It has been time and again noted by the “Big Four” that CIOs who have taken an active lead to use Big Data exemplify a unique liberty to transform their businesses, and to make their roles more strategic and more influential than ever before. There is a debate wherein we have questions that if a CIO or anyone in an analytics specific role like Chief Analytics Officer or Chief Data Officer should lead a big data initiative or not, and the debate is getting more stale day to day because the key to lead Big Data initiative is to being innovative with the moving parts of the business. Most CIOs have settled in with an operational mindset and Big Data is giving them the answers to everything they are looking for.
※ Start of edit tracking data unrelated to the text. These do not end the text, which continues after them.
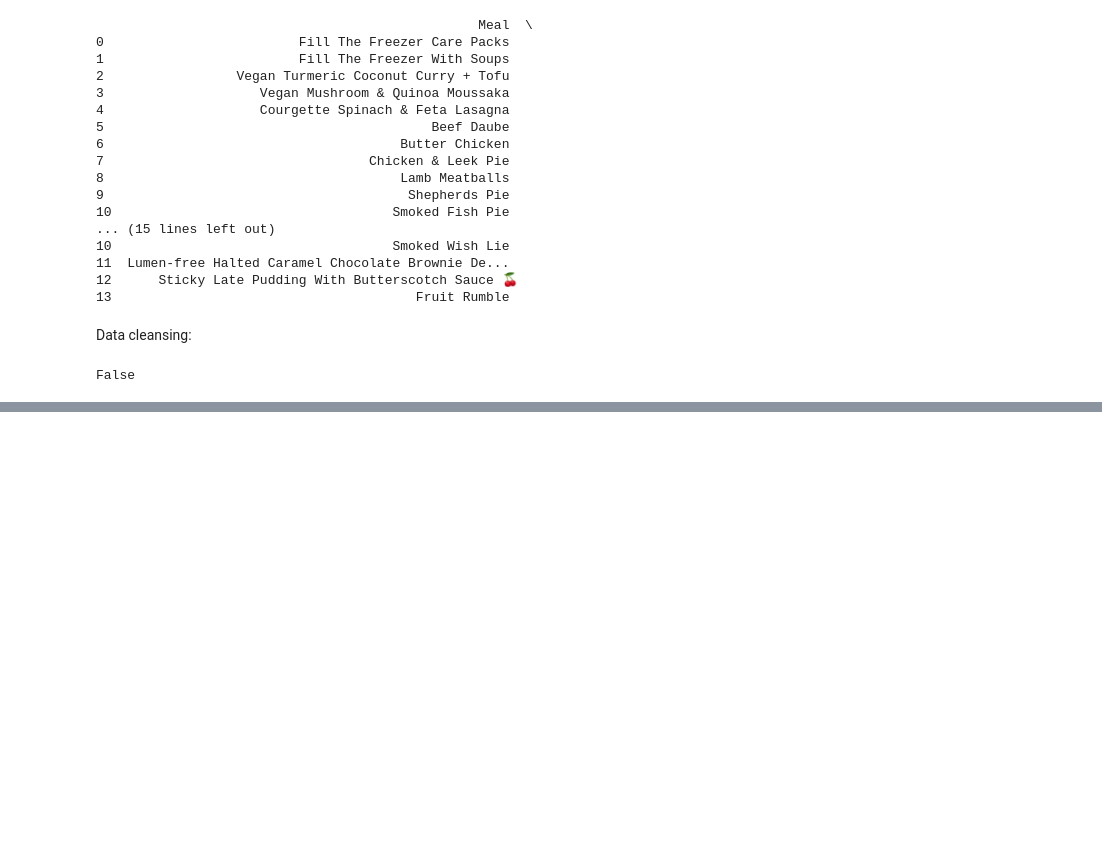
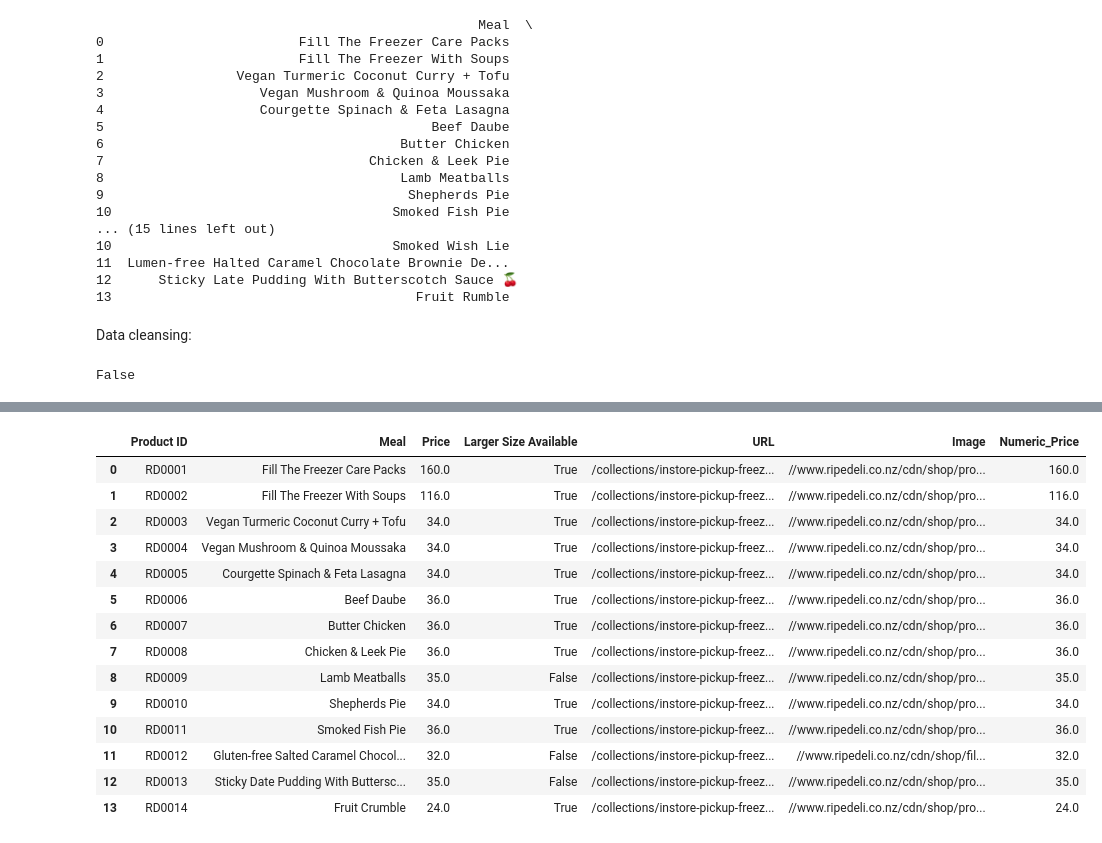
Before and after one commit to hxiufan/GA612_Activities, a Jupyter notebook: DA612_A1_RipeDeli_cleansing.ipynb, the cells around one changed output, grey strips where cells are left out. Cells and saved outputs as stored; diff of their text form; code cells hidden in the pictures; blank space fills up the shorter version.

```diff
--- a/DA612_A1_RipeDeli_cleansing.ipynb
+++ b/DA612_A1_RipeDeli_cleansing.ipynb
@@ -112,0 +134,11 @@ df["Price"] = df["Price"].str.replace("$", "").astype(float).round(2)
+# %%
+# Convert the data type to numeric in all the price with '$'
+def clean_price(price):
+    if price == 'Sold Out':
+        return None
+    else:
+        return float(price.replace('$', ''))
+# %%
+df['Numeric_Price'] = df['Price'].apply(clean_price)
+# %%
+median_price = df['Numeric_Price'].median()
@@ -112,0 +170,18 @@ df["Price"] = df["Price"].str.replace("$", "").astype(float).round(2)
+# %%
+df
+# %% [output]
+|  | Product ID | Meal | Price | Larger Size Available | URL | Image | Numeric_Price |
+| 0 | RD0001 | Fill The Freezer Care Packs | 160.0 | True | /collections/instore-pickup-freez... | //www.ripedeli.co.nz/cdn/shop/pro... | 160.0 |
+| 1 | RD0002 | Fill The Freezer With Soups | 116.0 | True | /collections/instore-pickup-freez... | //www.ripedeli.co.nz/cdn/shop/pro... | 116.0 |
+| 2 | RD0003 | Vegan Turmeric Coconut Curry + Tofu | 34.0 | True | /collections/instore-pickup-freez... | //www.ripedeli.co.nz/cdn/shop/pro... | 34.0 |
+| 3 | RD0004 | Vegan Mushroom & Quinoa Moussaka | 34.0 | True | /collections/instore-pickup-freez... | //www.ripedeli.co.nz/cdn/shop/pro... | 34.0 |
+| 4 | RD0005 | Courgette Spinach & Feta Lasagna | 34.0 | True | /collections/instore-pickup-freez... | //www.ripedeli.co.nz/cdn/shop/pro... | 34.0 |
+| 5 | RD0006 | Beef Daube | 36.0 | True | /collections/instore-pickup-freez... | //www.ripedeli.co.nz/cdn/shop/pro... | 36.0 |
+| 6 | RD0007 | Butter Chicken | 36.0 | True | /collections/instore-pickup-freez... | //www.ripedeli.co.nz/cdn/shop/pro... | 36.0 |
+| 7 | RD0008 | Chicken & Leek Pie | 36.0 | True | /collections/instore-pickup-freez... | //www.ripedeli.co.nz/cdn/shop/pro... | 36.0 |
+| 8 | RD0009 | Lamb Meatballs | 35.0 | False | /collections/instore-pickup-freez... | //www.ripedeli.co.nz/cdn/shop/pro... | 35.0 |
+| 9 | RD0010 | Shepherds Pie | 34.0 | True | /collections/instore-pickup-freez... | //www.ripedeli.co.nz/cdn/shop/pro... | 34.0 |
+| 10 | RD0011 | Smoked Fish Pie | 36.0 | True | /collections/instore-pickup-freez... | //www.ripedeli.co.nz/cdn/shop/pro... | 36.0 |
+| 11 | RD0012 | Gluten-free Salted Caramel Chocol... | 32.0 | False | /collections/instore-pickup-freez... | //www.ripedeli.co.nz/cdn/shop/fil... | 32.0 |
+| 12 | RD0013 | Sticky Date Pudding With Buttersc... | 35.0 | False | /collections/instore-pickup-freez... | //www.ripedeli.co.nz/cdn/shop/pro... | 35.0 |
+| 13 | RD0014 | Fruit Crumble | 24.0 | True | /collections/instore-pickup-freez... | //www.ripedeli.co.nz/cdn/shop/pro... | 24.0 |
```
Also changed, not shown: parts of 18 cells of this notebook.
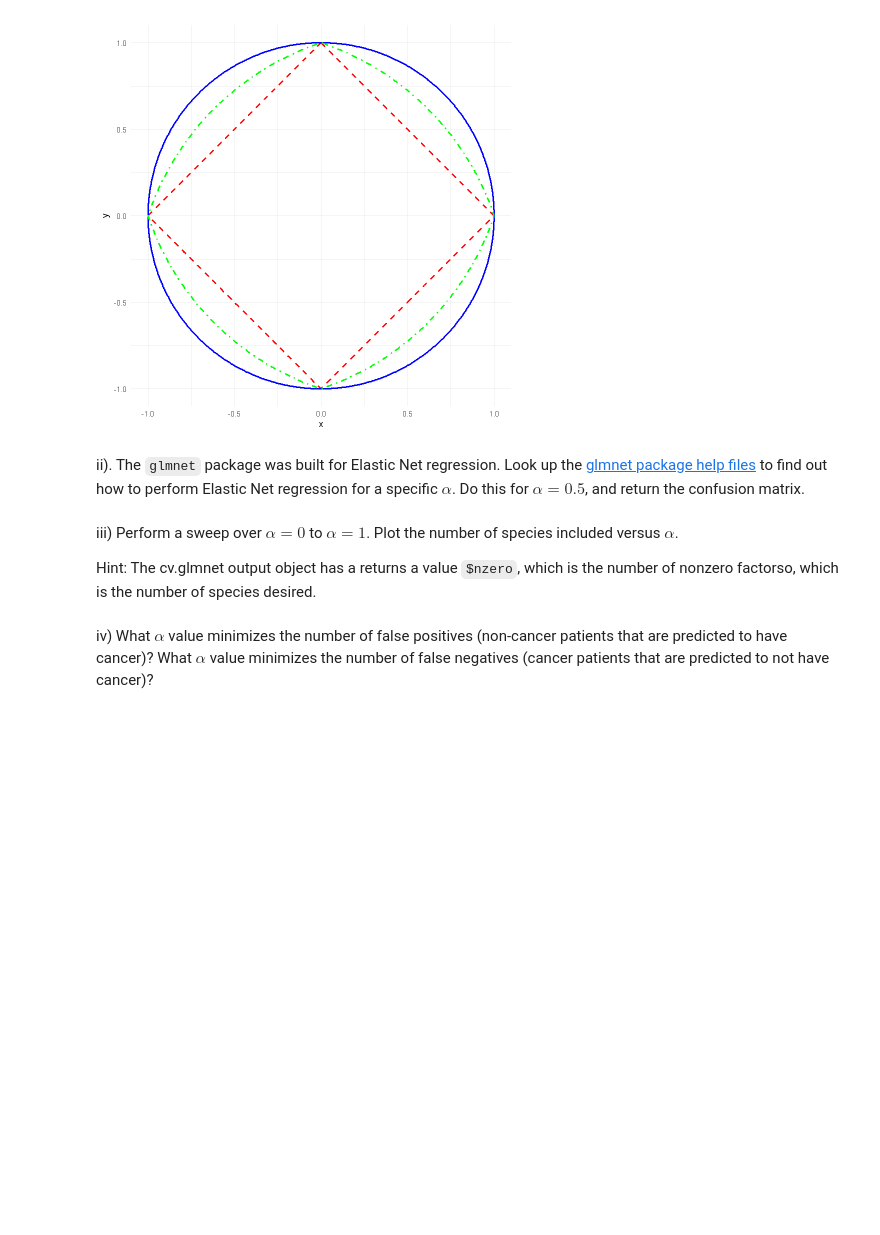
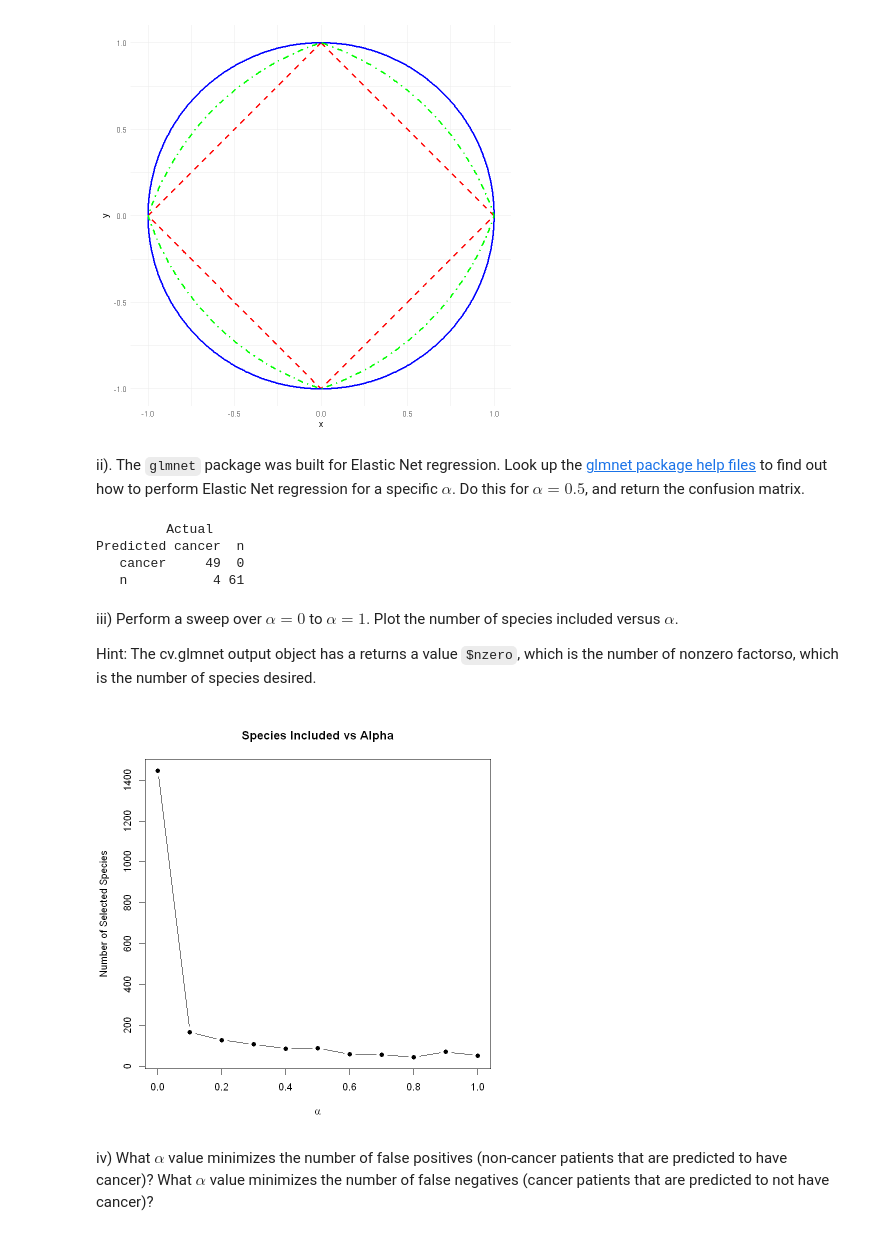
Before and after one commit to akarshkd/Math227C, a Jupyter notebook: ProblemSets_PartII/Math227C_P9.ipynb, the cells around one changed output. Cells and saved outputs as stored; diff of their text form; code cells hidden in the pictures; blank space fills up the shorter version.

```diff
--- a/ProblemSets_PartII/Math227C_P9.ipynb
+++ b/ProblemSets_PartII/Math227C_P9.ipynb
@@ -50,7 +50,7 @@ For simplicity, let's only use the "n" and "cancer" states (and remove the adeno
 #rownames(data)
 #data$disease
 
-dataCancerNoCancer = data[, data$disease %in% c("n", "cancer")]
+datacancerNoCancer = data[, data$disease %in% c("n", "cancer")]
 dataCancerNoCancer$disease
 # %% [output]
   [1] "n"      "n"      "n"      "cancer" "n"      "n"      "n"      "n"
@@ -178,13 +178,46 @@ ggplot(grid, aes(x = x, y = y)) +
 # %% [markdown]
 ii). The `glmnet` package was built for Elastic Net regression. Look up the [glmnet package help files](https://www.rdocumentation.org/packages/glmnet/versions/3.0-2/topics/glmnet) to find out how to perform Elastic Net regression for a specific $\alpha$. Do this for $\alpha=0.5$, and return the confusion matrix.
 # %%
-# CODE HERE
+# Setting alpha = 0.5 for Elastic Net
+elasticNetCV <- cv.glmnet(y = factor(dataCancerNoCancer$disease),
+                          x = t(exprs(dataCancerNoCancer)),
+                          family = "binomial",
+                          alpha = 0.5)
+
+bestLambda <- elasticNetCV$lambda.min
+preds <- predict(elasticNetCV, newx = t(exprs(dataCancerNoCancer)), s = bestLambda, type = "class")
+
+# Confusion matrix
+table(Predicted = preds, Actual = dataCancerNoCancer$disease)
+# %% [output]
+         Actual
+Predicted cancer  n
+   cancer     49  0
+   n           4 61
 # %% [markdown]
 iii) Perform a sweep over $\alpha=0$ to $\alpha=1$. Plot the number of species included versus $\alpha$.
 
 Hint: The cv.glmnet output object has a returns a value `$nzero`, which is the number of nonzero factorso, which is the number of species desired.
 # %%
-# CODE HERE
+alphas <- seq(0, 1, by = 0.1)
+nzeros <- numeric(length(alphas))
+
+for (i in seq_along(alphas)) {
+  fit <- cv.glmnet(y = factor(dataCancerNoCancer$disease),
+                   x = t(exprs(dataCancerNoCancer)),
+                   family = "binomial",
+                   alpha = alphas[i])
+  # Number of nonzero coefficients at best lambda
+  nzeros[i] <- fit$nzero[which(fit$lambda == fit$lambda.min)]
+}
+
+# Plot alpha vs number of selected species
+par(bg = "white")
+plot(alphas, nzeros, type = "b", pch = 16,
+     xlab = expression(alpha), ylab = "Number of Selected Species",
+     main = "Species Included vs Alpha")
+# %% [output]
+[figure, added]
 # %% [markdown]
 iv) What $\alpha$ value minimizes the number of false positives (non-cancer patients that are predicted to have cancer)? What $\alpha$ value minimizes the number of false negatives (cancer patients that are predicted to not have cancer)?
 # %%
```
Also changed, not shown: parts of 2 cells of this notebook.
If we are having a CAO or CDO to chip in and lead big data initiatives, it would become another stale part of the company as they don’t have the liberty to fine tune the moving parts of the company like a CIO does.
But there are further problems to address before we get onto ‘Why, When, How,’ Of using Big Data. There was a time in the past when we couldn’t aggregate Big Data, It was too expensive. But times have changed now, storage has become cheaper and cloud has enabled us to collect Big Data. What can we do with Big Data? There are companies that already have Big Data but they stand disappointed as it’s not creating value. The first essential step is to find the correlation in the data through Machine Learning, then only we can begin with predictive analytics.
Internet of Things(IoT) has been fueling the growth in the industrial sector which is on the hunt for more data. For the industrial sector, it is a completely different ball game as they can’t connect everything to the cloud due to security reasons, a lot of correlation would be eventually done on the cloud but some of that data is going to be processed on the edge. Only a Data Scientist with a very good domain expertise of the industry can help optimise Big Data for Machine Learning. Else, we won’t get an optimum result.
This architecture where CIOs are able to get maximum value out of Big Data is very much essential and can only be achieved if we integrate every moving part of the business with data. Data which can be stored, processed and correlated to solve problems and find solutions.
When a business is trying to respond to the customer that expects much more rapid change, IT must respond to that change. We can see a rapid change where companies are investing more on Cloud Computing, Big Data & Analytics rather that legacy desktops and server applications. CIOs are the driving force behind this shift and their effort to enforce such changes should always be appreciated. A CIO in the present day needs to be a full-blown business leader who understands both the impact of advanced new technologies on business metrics and how to make these new technologies effectively.
Another important aspect is that CIOs should keep asking questions like “What if we try to do it this way? How could this change make an impact for the business?”. This type of ability to imagine the unknown is what CIOs need to unlock and build models that predict and optimize business outcomes.